Work required: What lines in the material hold the string "suffix"? Copy out each of them.

Data listing:
● ● ● ●

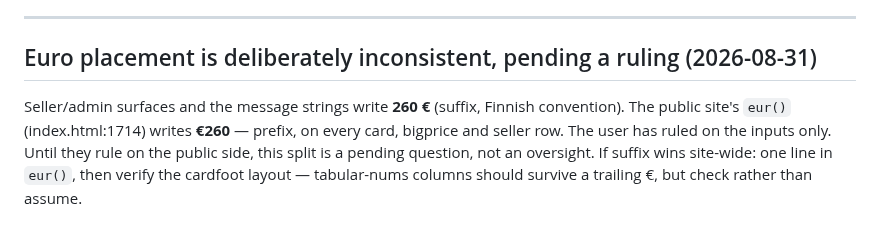
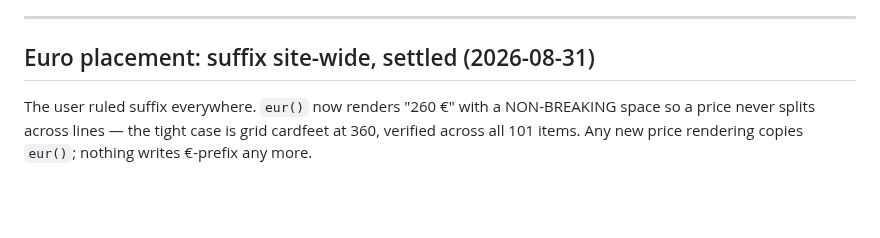
Before and after one commit to spongefile/eurorackfi, a Markdown page: HANDOFF-design-to-dev.md, the part around the change. Drawn GitHub-style; blank space fills up the shorter version.

Commit message:
Handoff: euro question settled — suffix site-wide
Co-Authored-By: Claude Opus 5 <noreply@anthropic.com>

```diff
--- a/HANDOFF-design-to-dev.md
+++ b/HANDOFF-design-to-dev.md
@@ -2390,12 +2390,9 @@ narrow-viewport claim. Confirmed after the fix: 360/360, no overflow.
 
 ---
 
-## Euro placement is deliberately inconsistent, pending a ruling (2026-08-31)
-
-Seller/admin surfaces and the message strings write **260 €** (suffix, Finnish
-convention). The public site's `eur()` (index.html:1714) writes **€260** —
-prefix, on every card, bigprice and seller row. The user has ruled on the
-inputs only. Until they rule on the public side, this split is a pending
-question, not an oversight. If suffix wins site-wide: one line in `eur()`,
-then verify the cardfoot layout — tabular-nums columns should survive a
-trailing €, but check rather than assume.
+## Euro placement: suffix site-wide, settled (2026-08-31)
+
+The user ruled suffix everywhere. `eur()` now renders "260 €" with a
+NON-BREAKING space so a price never splits across lines — the tight case is
+grid cardfeet at 360, verified across all 101 items. Any new price rendering
+copies `eur()`; nothing writes €-prefix any more.
```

● ● ● ●

Output for this exercise:
Handoff: euro question settled — suffix site-wide
-Seller/admin surfaces and the message strings write **260 €** (suffix, Finnish
-question, not an oversight. If suffix wins site-wide: one line in `eur()`,
+## Euro placement: suffix site-wide, settled (2026-08-31)
+The user ruled suffix everywhere. `eur()` now renders "260 €" with a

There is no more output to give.